Originally created 02/05/06

Senior would like to brighten homehome energy



Q: You've written a lot about energy-efficient lights, and we appreciate that, but as senior citizens we find that most lighting in our house just isn't bright enough for us. Any hints on what we might do to fix up the lighting in our house?

A: Actually, there's a great Web site that is specifically designed to help older adults work with the lighting in their home to see better.

The Lighting Research Center at Rensselaer Polytechnic Institute has a site at www.lrc.rpi.edu/programs/lightHealth/AARP/senior/index.asp called "Lighting the Way: A Key to Independence," that gives tips on where to put lighting fixtures, how to get rid of glare, choosing light bulbs and even working with light in every room of the house, all aimed at helping older adults see things better in their homes.

I think a lot of their advice is good for anyone, regardless of age. For example, to cut down on glare, you should avoid a direct view of light bulbs, use blinds, shades or curtains to reduce the brightness of windows, and be careful of shiny surfaces that can reflect light into your eyes. Task lighting requires that you put light over your shoulder or close to the task, slightly forward, to reduce shadows cast by your hand.

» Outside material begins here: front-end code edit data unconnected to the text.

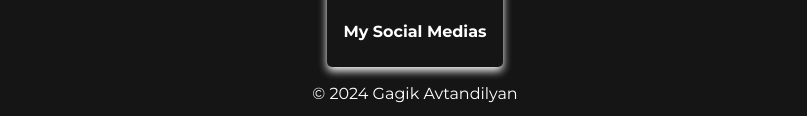
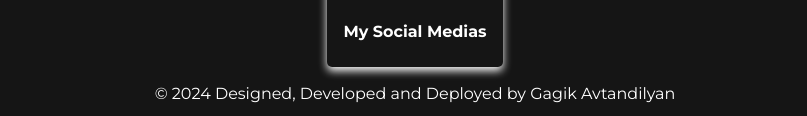
Before and after one commit to GagikAvt/iza-portfolio, a plain HTML site: page Iza/index.html in a window 1280 px wide. Shown: the part 4773-4889 px from the top of the page, without its empty margins (225-1032 px from the left). Drawn offline with Linux system fonts and the light colour scheme.

Commit message:
Update index.html

```diff
--- a/Iza/index.html
+++ b/Iza/index.html
@@ -113,7 +113,7 @@
                 </a>
             </div>
         </div>
-        <p style="margin: 3px 20px; padding: 10px 0;">&copy; 2024 Gagik Avtandilyan</p>
+        <p style="margin: 3px 20px; padding: 10px 0;">&copy; 2024 Designed, Developed and Deployed by Gagik Avtandilyan</p>
       </div>
     <script src="script.js"></script>
     </body>
```
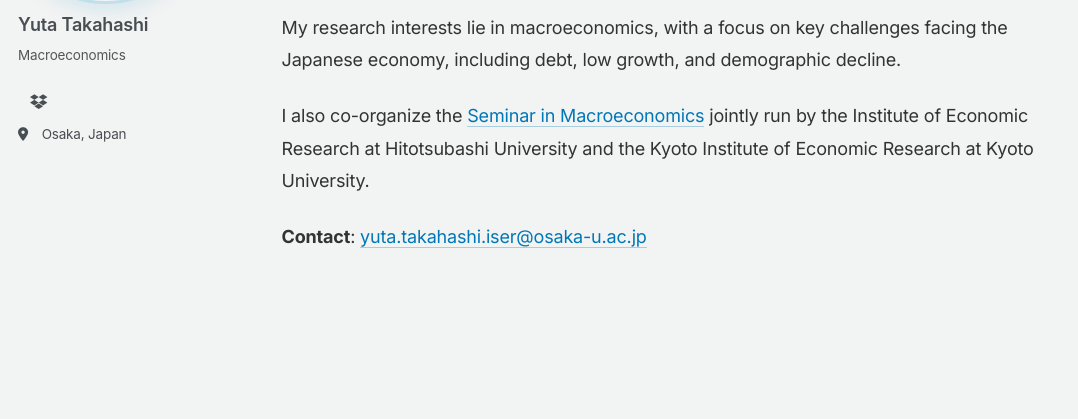
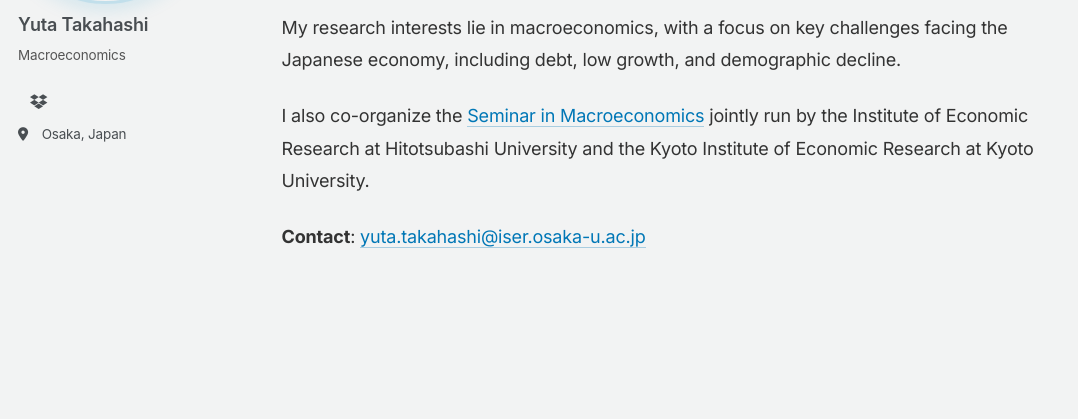
Before and after one commit to yuta-takahashi-1211/yuta-takahashi-1211.github.io, a Jekyll site: the page built from index.md, in a window 1280 px wide. Shown: the part 237-656 px from the top of the page, without its empty margins (0-1078 px from the left). Built offline with Jekyll 4.4.1, drawn with Linux system fonts in a browser that asks for light colours.

```diff
--- a/index.md
+++ b/index.md
@@ -15,4 +15,4 @@ My research interests lie in macroeconomics, with a focus on key challenges faci
 
 I also co-organize the [Seminar in Macroeconomics](https://sites.google.com/view/seminarinmacro/home) jointly run by the Institute of Economic Research at Hitotsubashi University and the Kyoto Institute of Economic Research at Kyoto University.
 
-**Contact**: [yuta.takahashi.iser@osaka-u.ac.jp](mailto:yuta.takahashi.iser@osaka-u.ac.jp)
+**Contact**: [yuta.takahashi@iser.osaka-u.ac.jp](mailto:yuta.takahashi@iser.osaka-u.ac.jp)
```
Also changed, not shown: 1 other file.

You also can see yourself better in a mirror when the light fixtures are on both sides of the mirror at about eye level, minimizing shadows.

The site also includes a list of light bulb and fixture manufacturers, with their phone numbers and Web sites.

Q: It's a little below zero right now as I look out into our backyard, and I can feel the howling wind battering our home. Someone told me we needed better landscaping to help reduce these winds, but I don't know what to do. Any suggestions?

A: Yep. As you're learning first-hand, part of making a home more comfortable - and thus helping reduce your energy bills - is to landscape properly for your climate. I've seen estimates that the right kind of landscaping can block the wind and shade the home enough to lower your heating and cooling costs by as much as 30 percent. Now's a good time to start thinking about landscaping changes you might make in the spring.

In your case, you'll need to plant some windbreaks to help keep you warmer next winter. The big thing the windbreaks will do is lower the wind chill getting to your home. According to the U.S. Department of Energy, windbreaks such as dense evergreen trees and shrubs can reduce wind speed for a distance of as much as 30 times the height of the trees.

Trees and shrubs with low crowns work best at blocking wind close to the ground. Plant them together to cut down on wind from ground level to the treetops. You also can put the landscaping around fences or walls to further lift winds over the house.

Generally, windbreaks work best on the north or northwest side of the home, while open spaces on the south will let you enjoy the winter sun.

Another suggestion is to put bushes, vines and shrubs next to your home to create dead air spaces, helping to insulate the home in both winter and summer. Be sure to leave some space between the landscaping and the walls of the home.

No matter where you live, landscaping can help affect your energy costs as it improves the value of your home.

Ken Sheinkopf is a communications specialist with the American Solar Energy Society (www.ases.org). Send your energy questions to askken@ases.org.